● Task item:
Reduce the material below to its lines containing "relevant".

● Supplied entries:
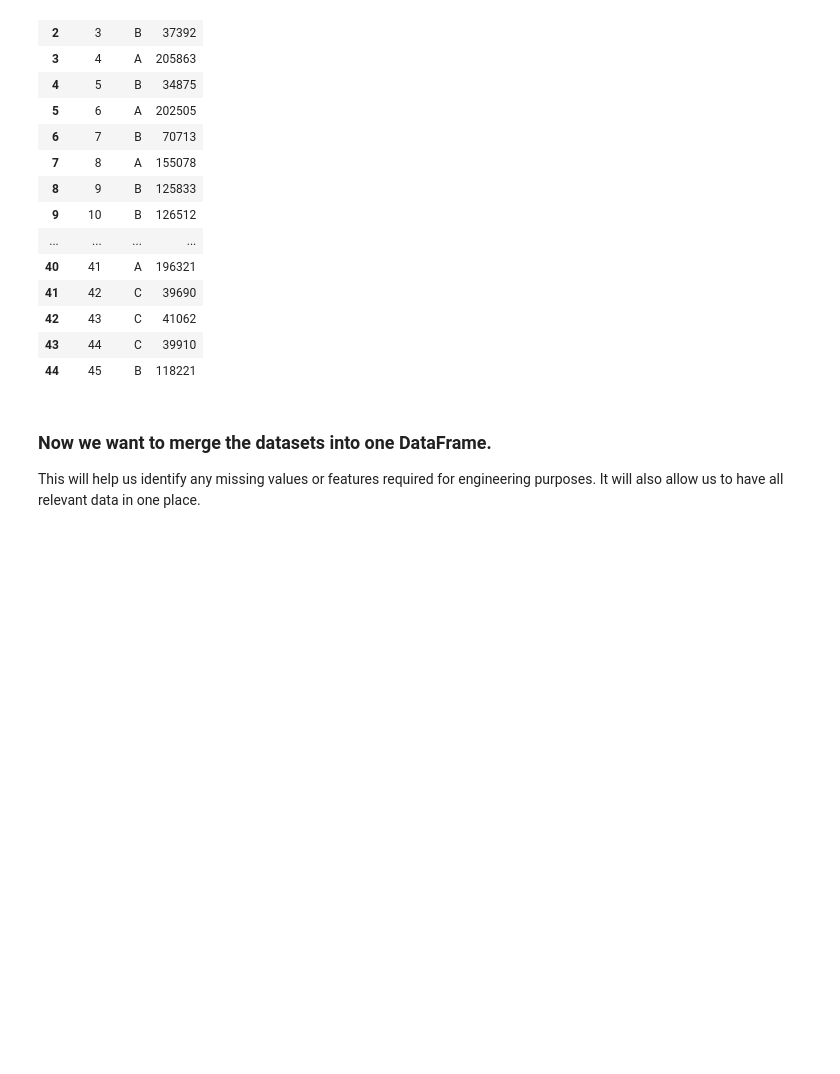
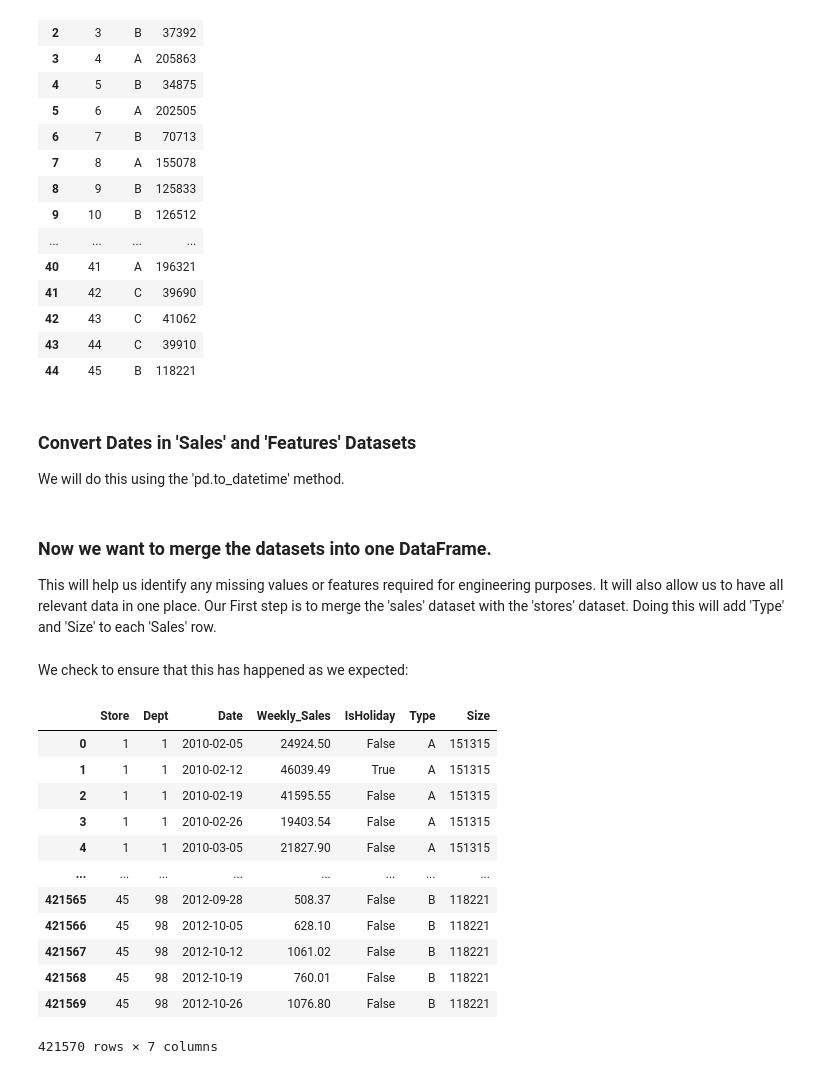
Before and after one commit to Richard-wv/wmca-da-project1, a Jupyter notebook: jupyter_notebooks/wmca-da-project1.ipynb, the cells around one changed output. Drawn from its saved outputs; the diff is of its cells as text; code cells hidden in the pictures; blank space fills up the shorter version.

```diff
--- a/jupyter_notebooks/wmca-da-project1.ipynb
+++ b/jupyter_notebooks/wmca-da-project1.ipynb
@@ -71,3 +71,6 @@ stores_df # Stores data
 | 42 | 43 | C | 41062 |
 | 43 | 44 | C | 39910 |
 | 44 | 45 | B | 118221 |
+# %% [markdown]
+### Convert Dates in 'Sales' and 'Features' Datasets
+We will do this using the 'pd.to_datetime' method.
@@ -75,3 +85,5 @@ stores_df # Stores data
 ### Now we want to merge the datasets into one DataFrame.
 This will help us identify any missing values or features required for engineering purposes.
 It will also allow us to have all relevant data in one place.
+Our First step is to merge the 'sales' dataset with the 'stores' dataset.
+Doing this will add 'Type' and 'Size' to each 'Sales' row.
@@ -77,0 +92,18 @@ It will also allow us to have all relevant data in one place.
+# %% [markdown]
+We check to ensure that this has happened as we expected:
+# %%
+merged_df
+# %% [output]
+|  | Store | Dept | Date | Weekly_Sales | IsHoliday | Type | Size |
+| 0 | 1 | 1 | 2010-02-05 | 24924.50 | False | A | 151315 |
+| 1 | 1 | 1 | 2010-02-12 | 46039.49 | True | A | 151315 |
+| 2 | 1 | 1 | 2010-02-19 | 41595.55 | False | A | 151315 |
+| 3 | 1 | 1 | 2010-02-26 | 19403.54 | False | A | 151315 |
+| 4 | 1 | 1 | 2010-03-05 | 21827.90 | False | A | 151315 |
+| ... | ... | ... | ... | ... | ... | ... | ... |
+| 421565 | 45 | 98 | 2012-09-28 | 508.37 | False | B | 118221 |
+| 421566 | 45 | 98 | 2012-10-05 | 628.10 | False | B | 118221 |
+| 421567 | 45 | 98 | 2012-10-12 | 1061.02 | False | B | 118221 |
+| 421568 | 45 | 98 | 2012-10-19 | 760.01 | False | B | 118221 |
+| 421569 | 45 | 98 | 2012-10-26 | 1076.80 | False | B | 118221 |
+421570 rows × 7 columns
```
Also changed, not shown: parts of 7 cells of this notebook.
...
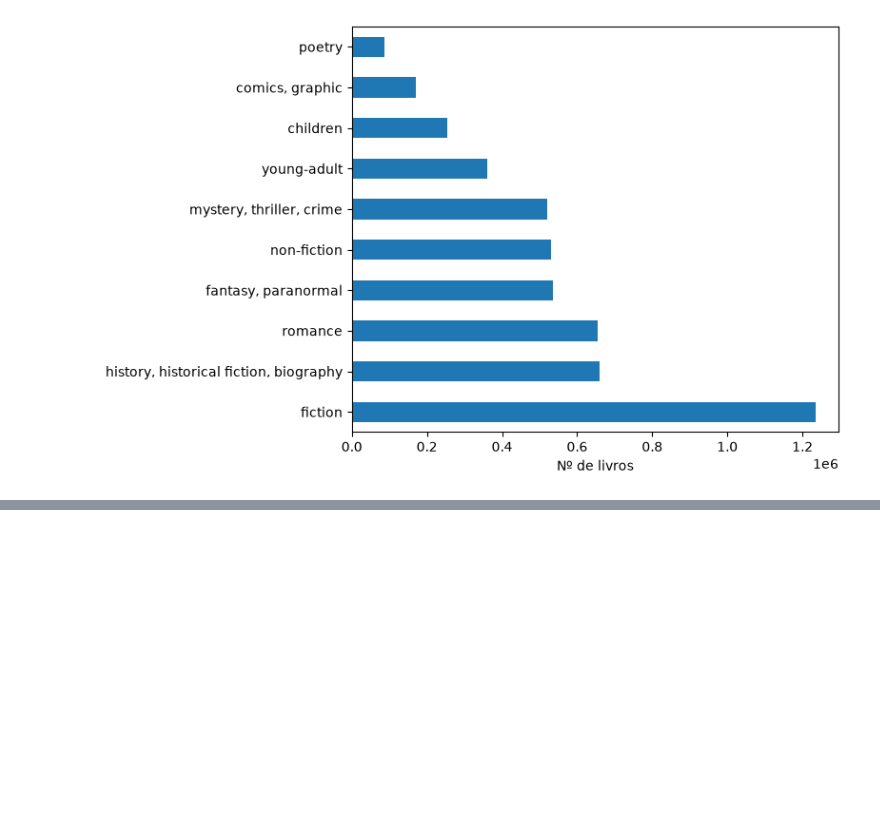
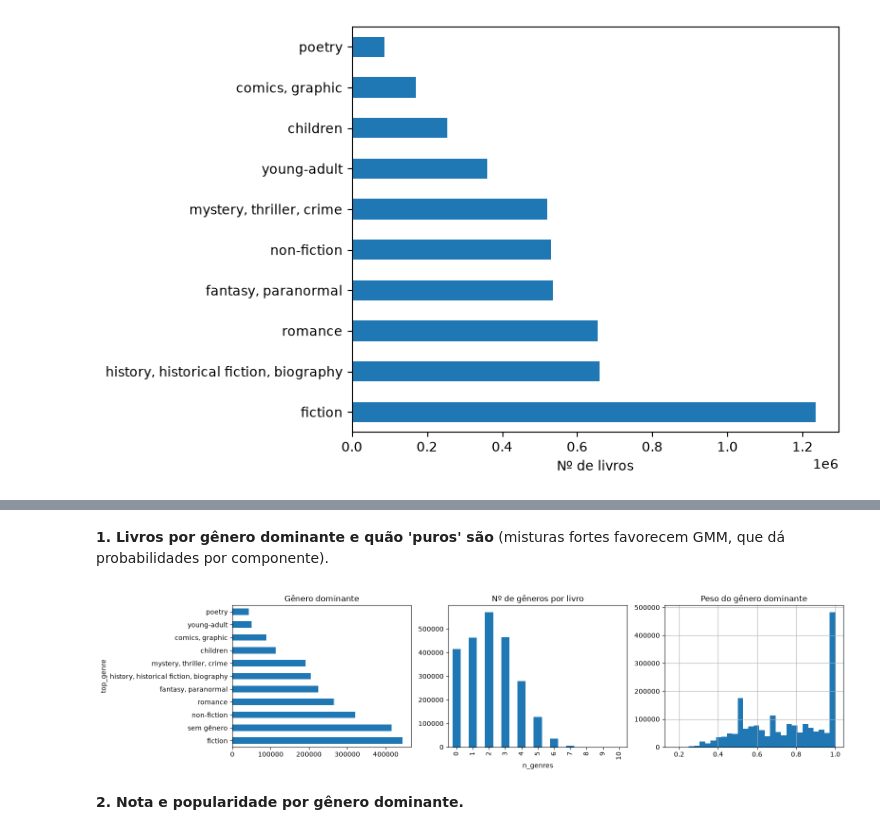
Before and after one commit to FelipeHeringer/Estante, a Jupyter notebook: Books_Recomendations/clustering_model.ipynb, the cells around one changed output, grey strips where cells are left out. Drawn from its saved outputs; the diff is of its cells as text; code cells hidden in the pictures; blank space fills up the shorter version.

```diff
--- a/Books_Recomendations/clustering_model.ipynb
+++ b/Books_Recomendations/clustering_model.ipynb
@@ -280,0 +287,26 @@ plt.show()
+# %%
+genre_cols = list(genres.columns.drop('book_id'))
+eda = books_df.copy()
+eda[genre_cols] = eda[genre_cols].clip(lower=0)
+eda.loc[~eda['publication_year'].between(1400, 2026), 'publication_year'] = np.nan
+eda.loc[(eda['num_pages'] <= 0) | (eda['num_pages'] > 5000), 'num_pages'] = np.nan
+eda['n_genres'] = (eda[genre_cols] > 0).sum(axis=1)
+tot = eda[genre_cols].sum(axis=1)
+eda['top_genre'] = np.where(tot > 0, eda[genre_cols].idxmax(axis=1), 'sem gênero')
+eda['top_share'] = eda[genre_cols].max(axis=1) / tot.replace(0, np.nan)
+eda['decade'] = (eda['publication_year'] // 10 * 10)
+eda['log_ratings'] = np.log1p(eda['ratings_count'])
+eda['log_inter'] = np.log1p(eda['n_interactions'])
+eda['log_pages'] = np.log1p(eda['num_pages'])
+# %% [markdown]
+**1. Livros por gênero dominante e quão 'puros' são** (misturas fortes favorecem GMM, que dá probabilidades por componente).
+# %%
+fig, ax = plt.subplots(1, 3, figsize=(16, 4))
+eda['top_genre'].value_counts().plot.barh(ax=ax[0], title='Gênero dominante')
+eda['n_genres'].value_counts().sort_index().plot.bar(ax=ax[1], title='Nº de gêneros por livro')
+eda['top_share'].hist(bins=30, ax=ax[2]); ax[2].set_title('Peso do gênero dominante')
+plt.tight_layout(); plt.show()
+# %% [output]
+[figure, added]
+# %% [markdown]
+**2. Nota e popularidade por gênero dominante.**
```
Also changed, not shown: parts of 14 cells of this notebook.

● Task output:
 It will also allow us to have all relevant data in one place.
@@ -77,0 +92,18 @@ It will also allow us to have all relevant data in one place.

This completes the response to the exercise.